Special Feature: A Brief History of Freud in Cinema!

The first notable portrayal of the Austrian turn-of-the-century mama’s boy was Montgomery Clift in 1962’s little seen John Huston picture, Freud. The remainder of the 60’s would see the character of Freud pop up as bit parts in American TV shows such as The Twilight Zone, Bewitched and I Dream of Jeanie. In the 70’s Freud lived mostly in made for TV movies. The only real gem in this decade was the Sherlock Holmes’ adventure The Seven-Per-Cent Solution from 1976. It featured Alan Arkin as the wizard of id trying to cure Holmes of his cocaine habit. Freud is used in the early 80’s rather well in two rather ludicrous comedies. The first is 1983’s Lovesick, where we see Sigmund (played by Alec Guiness) in ghost form giving love advice to Dudley Moore. And 1984’s cult favorite The Secret Diary of Sigmund Freud, starring none other than Bud Cort as the psycho-sexual psychotherapist (and his real-life wife Carol Kane as Mrs. Freud). The remainder of the 80’s had Freud continue to show up randomly to give people advice, the best use in Bill and Ted’s Excellent Adventure.

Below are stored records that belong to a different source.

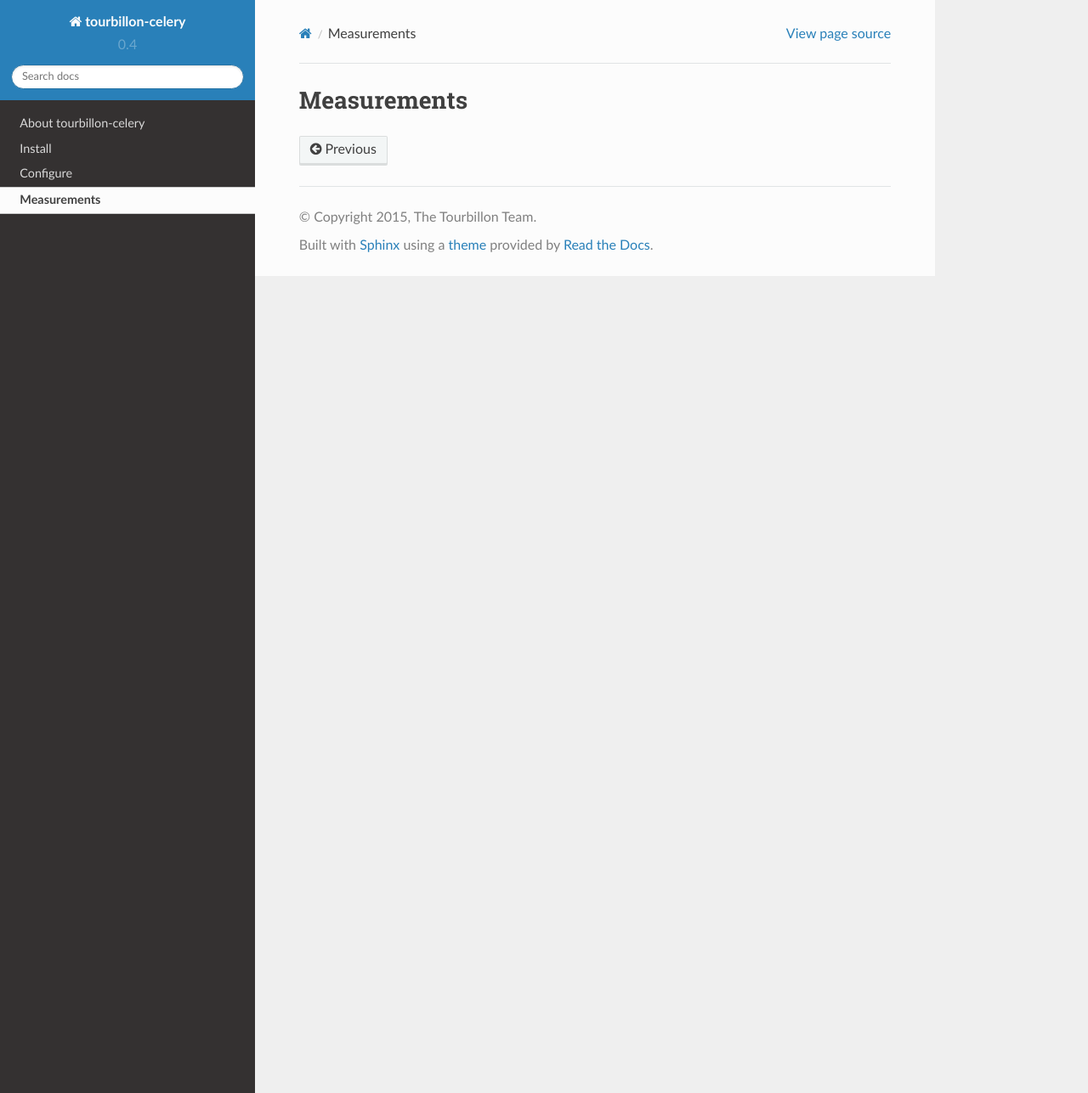
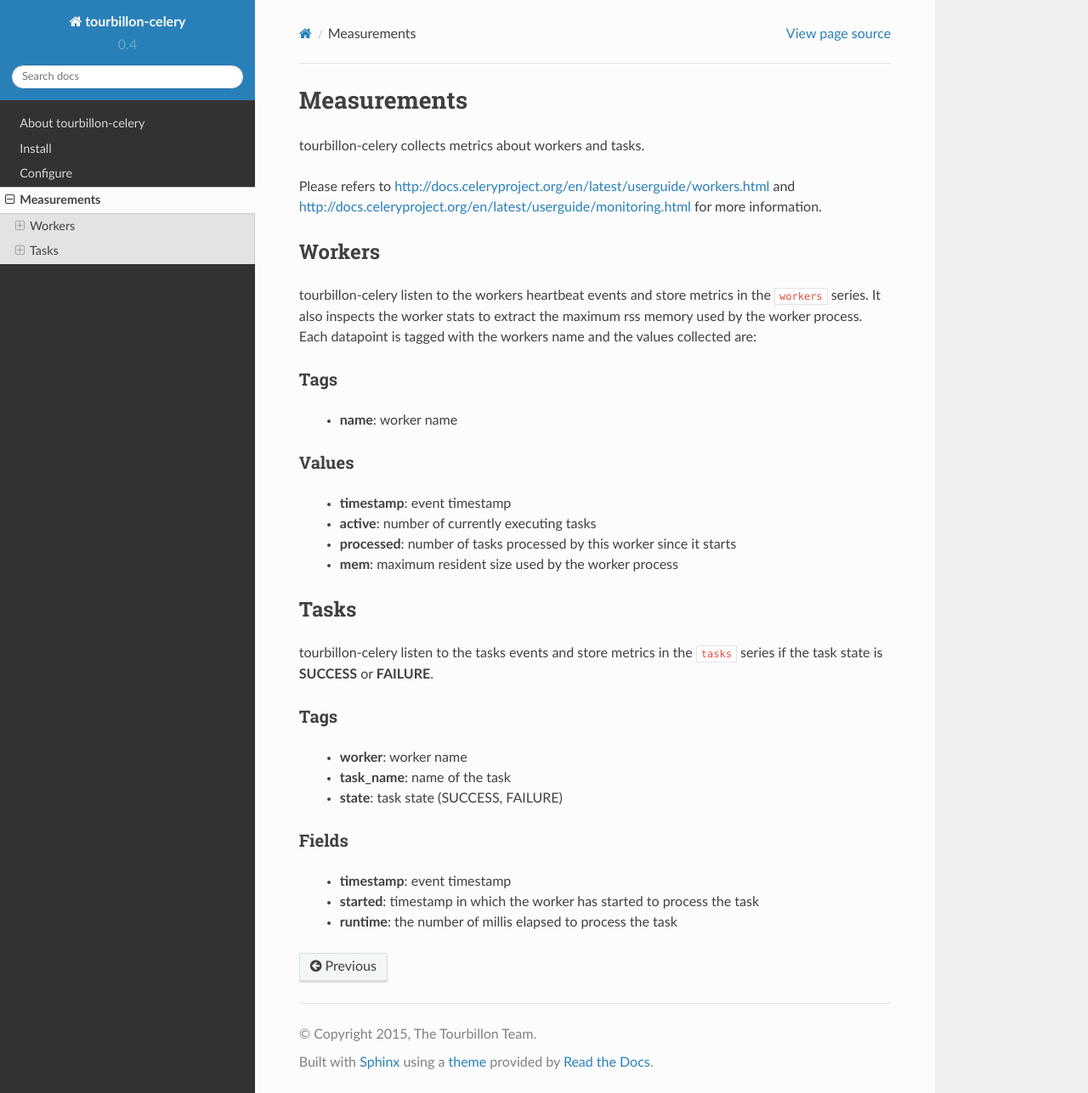
Before and after one commit to tourbillonpy/tourbillon-celery, a Sphinx documentation site: the page built from doc/source/measurements.rst, in a window 1280 px wide and 1287 px high. Shown: the whole window at 85% size. Built offline with Sphinx 7.4.7 and the Read the Docs theme 2.0.0, drawn with Linux system fonts in a browser that asks for light colours.

Commit message:
documentation

```diff
--- a/doc/source/about.rst
+++ b/doc/source/about.rst
@@ -5,6 +5,11 @@
 =========================
 
 tourbillon-celery is a tourbillon plugin that can collect metrics from Celery, an asynchronous task queue/job queue.
+It consists of a single metrics collector function (``get_celery_stats``) that listen to celery events and extracts metrics from them.
+
+See :doc:`measurements` for more information.
+
+
 
 For more information about tourbillon see `https://github.com/tourbillonpy/tourbillon-agent <https://github.com/tourbillonpy/tourbillon-agent>`_.
 
--- a/doc/source/measurements.rst
+++ b/doc/source/measurements.rst
@@ -1,2 +1,46 @@
 Measurements
 ************
+
+tourbillon-celery collects metrics about workers and tasks.
+
+Please refers to  `http://docs.celeryproject.org/en/latest/userguide/workers.html <http://docs.celeryproject.org/en/latest/userguide/workers.html>`_ and `http://docs.celeryproject.org/en/latest/userguide/monitoring.html <http://docs.celeryproject.org/en/latest/userguide/monitoring.html>`_ for more information.
+
+
+Workers
+=======
+
+tourbillon-celery listen to the workers heartbeat events and store metrics in the ``workers`` series. It also inspects the worker stats to extract the maximum rss memory used by the worker process.
+Each datapoint is tagged with the workers name and the values collected are:
+
+
+Tags
+----
+	* **name**: worker name
+
+Values
+------
+
+	* **timestamp**: event timestamp
+	* **active**: number of currently executing tasks
+	* **processed**: number of tasks processed by this worker since it starts
+	* **mem**: maximum resident size used by the worker process
+
+
+Tasks
+=====
+
+tourbillon-celery listen to the tasks events and store metrics in the ``tasks`` series if the task state is **SUCCESS** or **FAILURE**.
+
+
+Tags
+----
+	* **worker**: worker name
+	* **task_name**: name of the task
+	* **state**: task state (SUCCESS, FAILURE)
+
+Fields
+------
+
+	* **timestamp**: event timestamp
+	* **started**: timestamp in which the worker has started to process the task
+	* **runtime**: the number of millis elapsed to process the task
```
Also changed, not shown: doc/source/index.rst (+2 -10 lines).
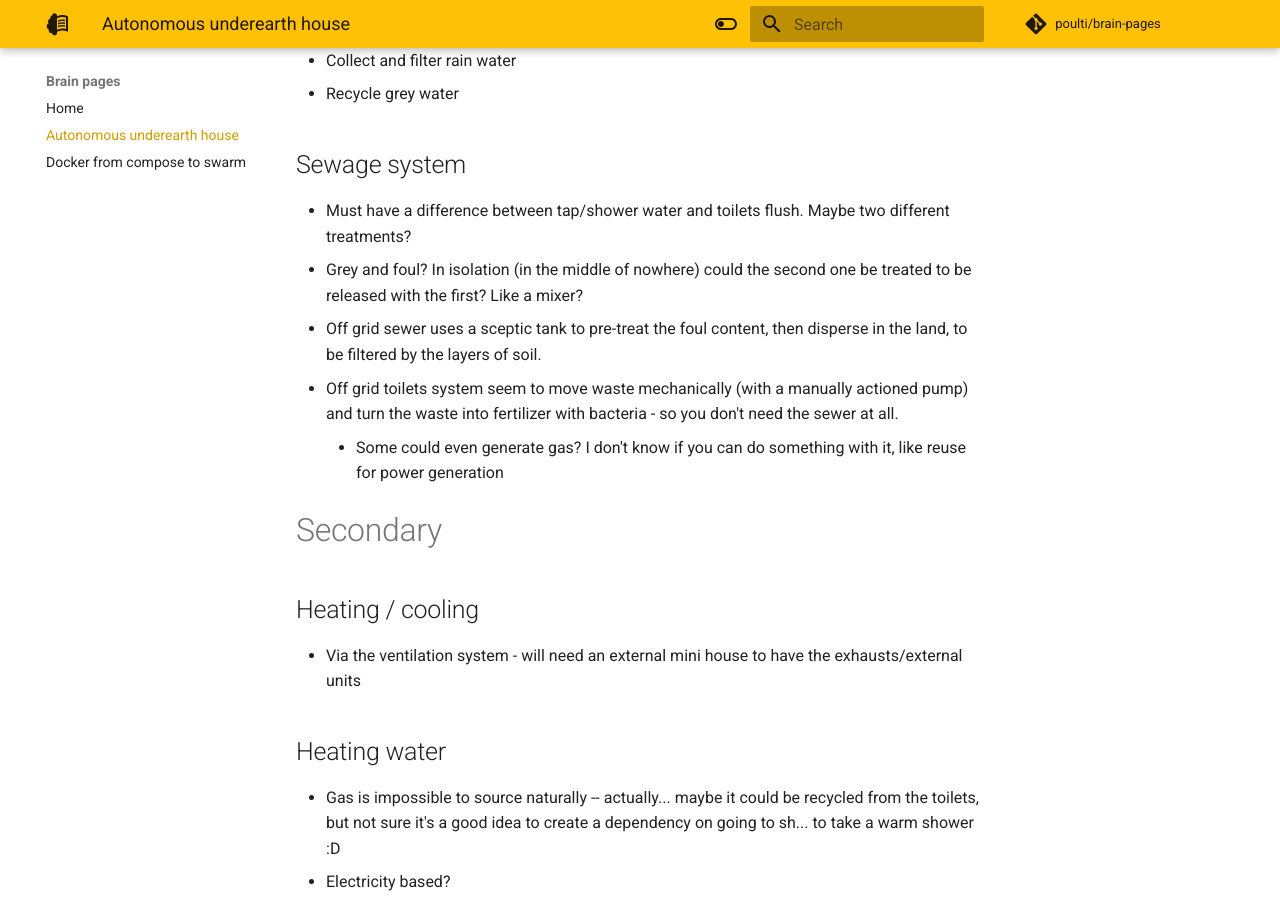
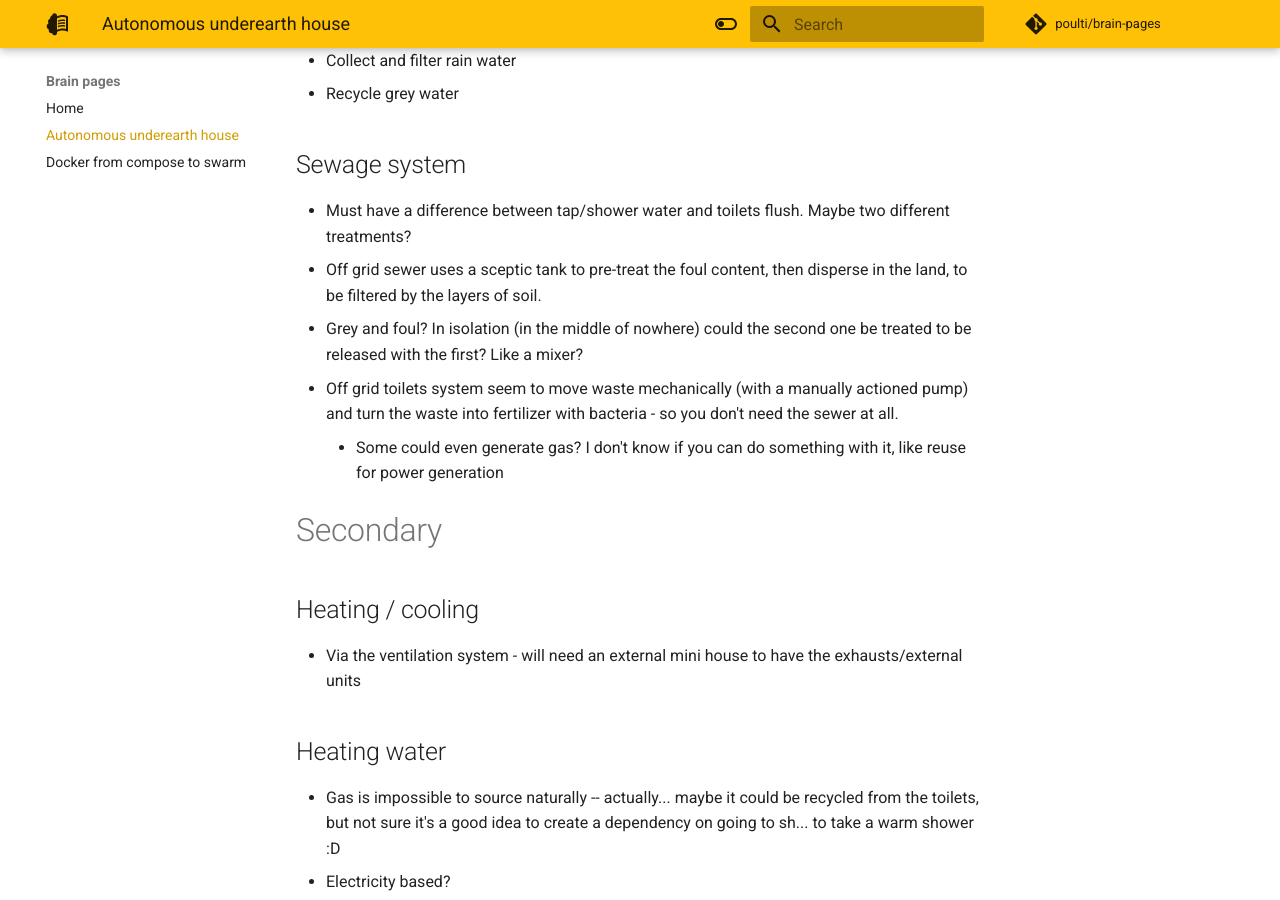
Before and after one commit to poulti/brain-pages, an MkDocs documentation site: the page built from docs/autonomous-underearth-house.md, in a window 1280 px wide and 900 px high, scrolled down 1847 px. Built offline with MkDocs 1.6.1 and Material for MkDocs 9.7.7, drawn with Linux system fonts in a browser that asks for light colours; comment, search, counter and statistics services are not loaded.

Commit message:
Moving up a sentence

```diff
--- a/docs/autonomous-underearth-house.md
+++ b/docs/autonomous-underearth-house.md
@@ -42,8 +42,8 @@ Overall, probably easier to have a prefab pod that is built for underground cond
 
 ## Sewage system
 - Must have a difference between tap/shower water and toilets flush. Maybe two different treatments?
+- Off grid sewer uses a sceptic tank to pre-treat the foul content, then disperse in the land, to be filtered by the layers of soil.
 - Grey and foul? In isolation (in the middle of nowhere) could the second one be treated to be released with the first? Like a mixer?
-- Off grid sewer uses a sceptic tank to pre-treat the foul content, then disperse in the land, to be filtered by the layers of soil.
 - Off grid toilets system seem to move waste mechanically (with a manually actioned pump) and turn the waste into fertilizer with bacteria - so you don't need the sewer at all.
     - Some could even generate gas? I don't know if you can do something with it, like reuse for power generation
 
```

BBC did do a self titled mini-series, but unfortunately that was only seen by a handful of elderly Brits. Since then, not many notable entries have been added to Freud’s IMDB page (besides Max von Sydow in an episode of The Young Adventures of Indiana Jones), so the door is wide open for Viggo to stake his claim as the ultimate celluloid Freud (Cellufreud?).

Honorable Mentions of 2011 (in no particular order and ever-growing):

The Cold Light of Day – Mabrouk El Mechri

The Ides of March – George Clooney

Contagion – Steven Soderbergh

Moneyball – Bennett Miller

Crazy Stupid Love – Glenn Ficarra , John Requa

The Beaver – Jodie Foster

Jane Eyre – Cary Fukunaga

Rise of the Apes – Rupert Wyatt

Melancholia – Lars von Trier

13 Assassins – Takashi Miike

Immortals – Tarsem Singh

30 Minutes or Less – Ruben Fleischer

Dream House – Jim Sheridan

The Thing – Matthijs van Heijningen Jr.

Man on a Ledge – Asger Leth

The Man with the Iron Fist – RZA

Meek’s Cutoff – Kelly Reichardt